Wednesday, September 23, 2020

We need to balance between saving lives and the economy

The greater Gaborone was on Friday sent back to a two weeks long zonal lockdown. This will surely have a negative impact on our already ailing economy. 

Given the damage caused and registered during the past lockdown in April/May, it has become certain that a prolonged and draconian economic freeze will have its own negative health and social effects. Luckily, the latest lockdown comes when our Parliament is in session and we look up to them to guide the way forward. While traditionally the winter session or July session of Parliament is usually meant for legislation more than anything, It is the job of our law makers to weigh competing costs and risks that our nation could be facing at any given time. So, one hopes they will consider making time to draft some guidance on the way forward, particularly on the economic side things. 

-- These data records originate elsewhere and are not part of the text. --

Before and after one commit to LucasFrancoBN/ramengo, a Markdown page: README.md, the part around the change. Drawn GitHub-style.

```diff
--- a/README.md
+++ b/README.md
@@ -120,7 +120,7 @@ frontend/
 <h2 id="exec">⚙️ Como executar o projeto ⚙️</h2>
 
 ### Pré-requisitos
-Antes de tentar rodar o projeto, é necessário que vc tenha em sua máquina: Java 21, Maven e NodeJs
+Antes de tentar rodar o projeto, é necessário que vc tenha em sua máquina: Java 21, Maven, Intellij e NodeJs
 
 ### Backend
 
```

Up until the President Holidays, it appeared to many of us that the government’s timely decision to step up contact tracing and enacting some of the earliest stay-at-home orders helped us slow the spread of the coronavirus. Up until recently, most Batswana largely supported public health and social measures enacted to protect them against the coronavirus. We were winning the battle, so we thought. However, on the economic side, we seem to be fighting a losing battle. The biggest spender in the land – the government is broke. The private sector on the other side seems to be not creative enough to sustain current jobs levels or keep the engine of the economy running in the absence of the biggest spender. This is understandable because that has been the structure of our economy. The structure that we need to change going forward. This is the structure that got us where we are in my view.  

No one likes to speak of the economic costs of lives but doing so is embedded in what economists do. We therefore set our eyes specifically on our finance minister – Dr Thapelo Matsheka who is an economist by profession to guide his peers in parley. So far, the Economic Recovery Plan that was released recently by the ministry led by Matsheka has a few pointers that says we are serious about a quick recovery of our economy. 

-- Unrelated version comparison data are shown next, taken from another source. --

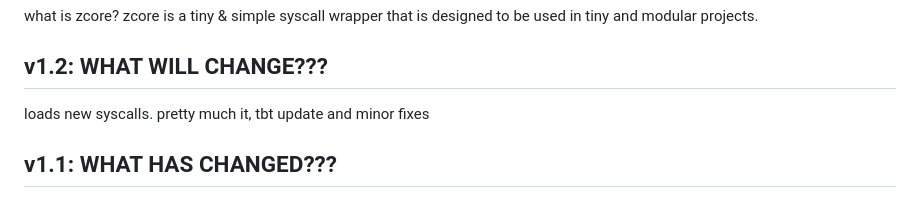
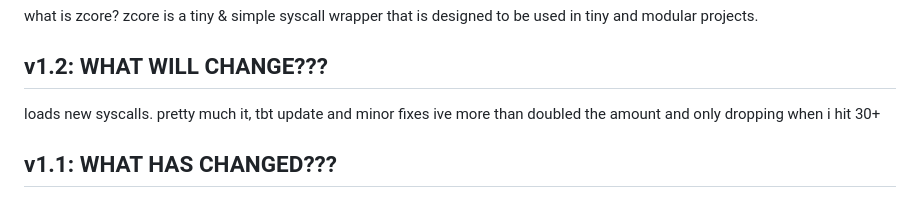
Before and after one commit to chromalence/zcore, a Markdown page: README.md, the part around the change. Drawn GitHub-style.

```diff
--- a/README.md
+++ b/README.md
@@ -14,6 +14,7 @@ what is zcore? zcore is a tiny & simple syscall wrapper
 that is designed to be used in tiny and modular projects.
 ## v1.2: WHAT WILL CHANGE???
 loads new syscalls. pretty much it, tbt update and minor fixes
+ive more than doubled the amount and only dropping when i hit 30+
 ## v1.1: WHAT HAS CHANGED???
 basically overhauled every single header, dont worry the names are the same your code
 should keep working its now much safer using PROPER asm volatile stuff in C
```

The Plan beautifully state the need for improved domestic food production to achieve a higher degree of self-sufficiency in selected products.

“Despite historical problems in developing agricultural production (slow growth in output, weak productivity, limited effectiveness of government support programmes), it is felt that the country nevertheless has potential for agricultural sector growth”, reads part of the plan. 

It doesn’t end there; it also states that raising the productivity of agriculture is essential and potentially a source of “quick wins”, including enhancing domestic self-sufficiency, improving the balance of payments, job creation, innovation and the adoption of new technology.

But all these are not supported by anything bold. Maybe we are impatient but the last six months should have been the period in which we would have been bold enough to put up big ambitious projects that will see our import bill radically going down. We are fortunate enough to be a nation that has a lot of young people who can come up with innovative ideas on how to get our economy back on its feet. 

 The social distancing and economic cooling that we went through during the months of April and May were a necessary evil, especially considering the woeful unpreparedness of our public health sector. But as the throw jabs at each other each passing day, our MPs should not forget that there are economic consequences of locking people up over the long haul. We need to balance costs and benefits.Our legislatures should always bear in mind the level of stress that our ordinary folks who trade at the main mall, Gaborone Bus Rank, Makoro village or up north in Nata goes through during times like these. In the past when everyone else was helped they were left out in the cold to find their way back. What our policymakers and lawmakers tend to forget is that behind each of those small businesses be in Gaborone or other parts our country is an entrepreneur, often a family, that invested capital, work, hope, and a portion of their lives. Other things held constant; the SMEs are the engines of job creation in the future. Letting them fail in large numbers would have catastrophic consequences in our economy in both medium to long term. Our people must also adjust their behavior if we are to win against this virus and rebuild our economy. In the meantime, one can only make a humble submission to the government and companies operating trucks to consider providing decent accommodation to truck drivers. This would minimise the risk of transferring the virus from truck drivers to their families as some of them seem to be tempted to skip self-isolation after their return from South Africa. This would also mean a few lockdowns in the future hence room to rebuild the economy. The #Bottomline is that we need to balance between saving lives and the economy, because if we do not, depression of both the economy and the people will be the end of a nation we so much love – Botswana. 

RELATED STORIES

Read this week's paper

The Telegraph September 23

Digital edition of The Telegraph, September 23, 2020.